[Opening RECORDS PROVIDED section]

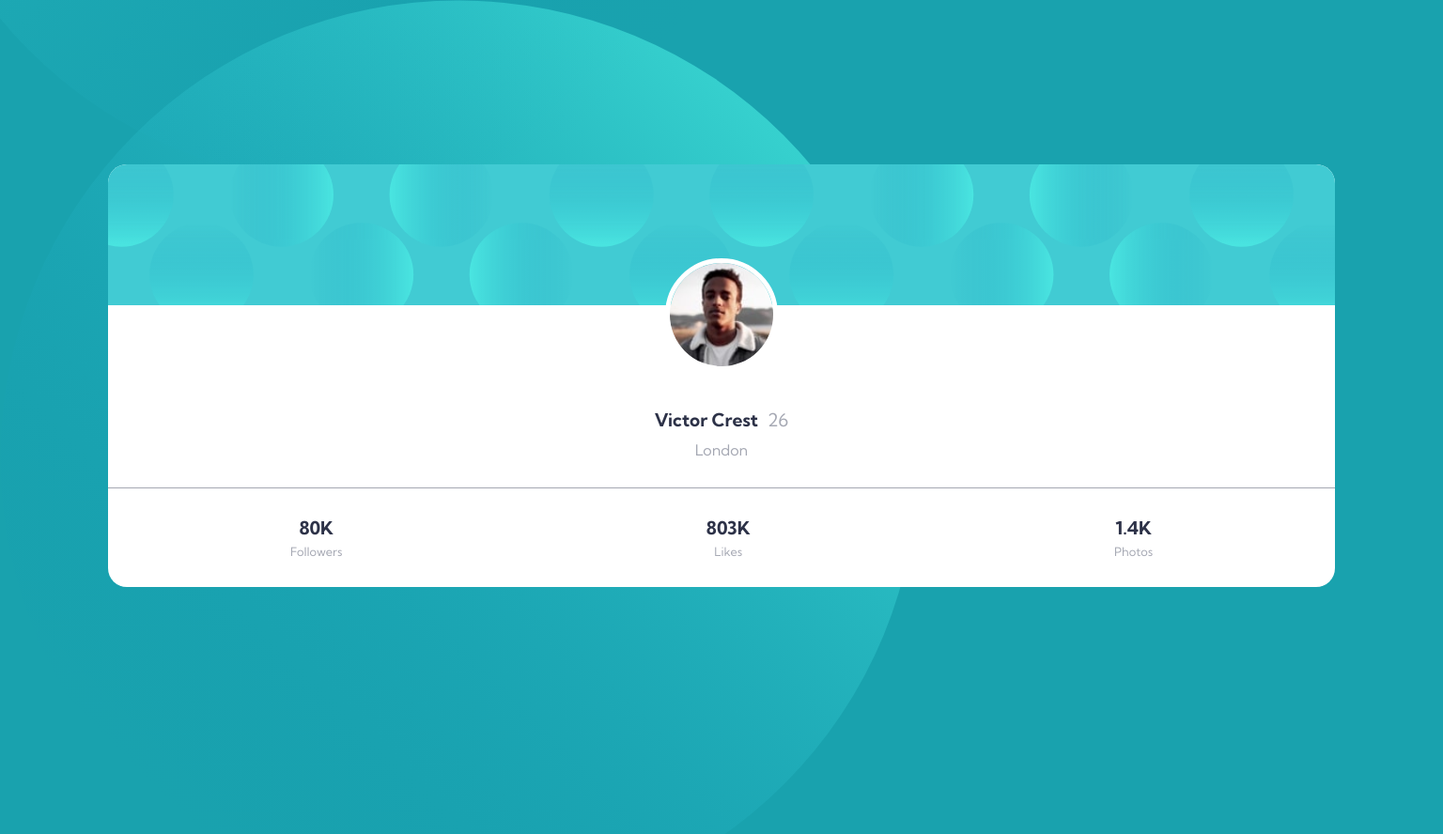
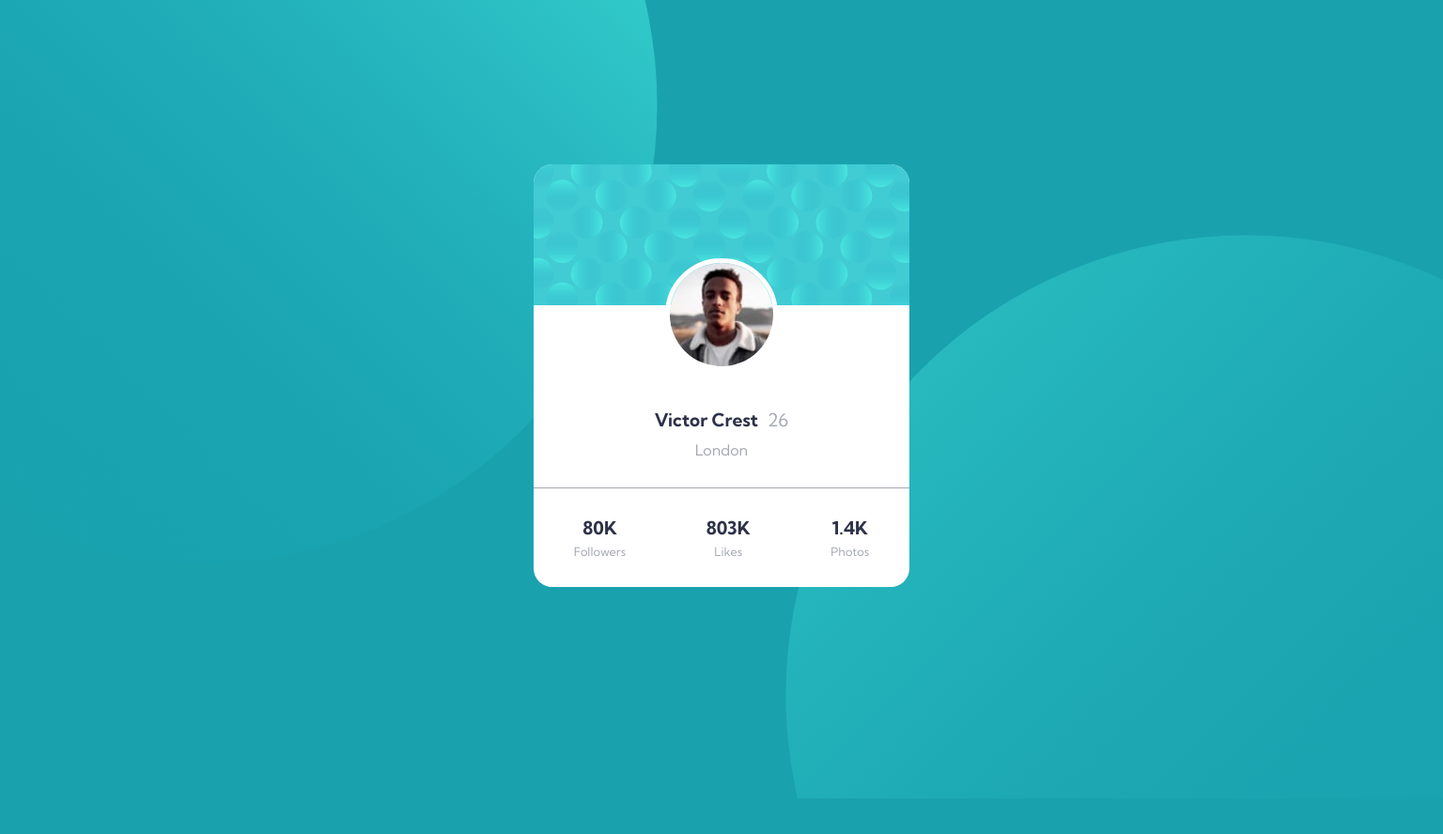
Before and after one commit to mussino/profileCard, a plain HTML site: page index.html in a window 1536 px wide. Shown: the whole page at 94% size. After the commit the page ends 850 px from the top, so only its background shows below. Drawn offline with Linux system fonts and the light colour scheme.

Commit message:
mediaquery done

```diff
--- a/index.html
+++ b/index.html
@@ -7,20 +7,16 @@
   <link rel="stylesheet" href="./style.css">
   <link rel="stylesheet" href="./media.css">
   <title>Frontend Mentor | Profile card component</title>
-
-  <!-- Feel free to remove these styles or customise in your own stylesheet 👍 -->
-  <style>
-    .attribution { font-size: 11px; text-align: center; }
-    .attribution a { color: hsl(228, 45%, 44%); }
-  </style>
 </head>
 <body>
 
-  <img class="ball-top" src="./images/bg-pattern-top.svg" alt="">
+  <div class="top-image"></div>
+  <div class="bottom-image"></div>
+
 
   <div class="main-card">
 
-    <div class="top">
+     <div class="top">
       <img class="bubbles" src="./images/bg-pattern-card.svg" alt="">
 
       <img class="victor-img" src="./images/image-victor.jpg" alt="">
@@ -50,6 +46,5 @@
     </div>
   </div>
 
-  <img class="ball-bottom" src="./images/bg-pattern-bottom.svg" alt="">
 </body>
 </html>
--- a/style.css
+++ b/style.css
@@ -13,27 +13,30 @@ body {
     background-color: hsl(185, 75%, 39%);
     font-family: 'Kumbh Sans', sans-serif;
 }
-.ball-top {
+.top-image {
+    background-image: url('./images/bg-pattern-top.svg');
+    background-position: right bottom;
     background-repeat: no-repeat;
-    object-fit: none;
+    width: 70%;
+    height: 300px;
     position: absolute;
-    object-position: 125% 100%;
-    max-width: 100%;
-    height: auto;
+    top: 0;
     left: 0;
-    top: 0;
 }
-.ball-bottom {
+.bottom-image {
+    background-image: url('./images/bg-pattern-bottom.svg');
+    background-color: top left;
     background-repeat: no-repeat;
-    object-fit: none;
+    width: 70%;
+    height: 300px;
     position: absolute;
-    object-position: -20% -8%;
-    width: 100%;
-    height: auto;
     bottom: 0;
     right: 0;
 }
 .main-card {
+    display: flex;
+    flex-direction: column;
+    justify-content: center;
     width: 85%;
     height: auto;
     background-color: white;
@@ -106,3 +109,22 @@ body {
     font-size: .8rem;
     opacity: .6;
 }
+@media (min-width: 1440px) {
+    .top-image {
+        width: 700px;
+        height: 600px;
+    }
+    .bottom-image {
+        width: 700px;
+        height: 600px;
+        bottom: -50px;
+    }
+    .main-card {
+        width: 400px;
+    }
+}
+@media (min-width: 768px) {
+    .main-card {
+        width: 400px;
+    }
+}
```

[Closing RECORDS PROVIDED section]

:: EXERCISE GOAL ::
Look for the string "width" in the listing above and copy every line holding it.

:: TASK ANSWER ::
+    width: 70%;
-    max-width: 100%;
+    width: 70%;
-    width: 100%;
     width: 85%;
+@media (min-width: 1440px) {
+        width: 700px;
+        width: 700px;
+        width: 400px;
+@media (min-width: 768px) {
+        width: 400px;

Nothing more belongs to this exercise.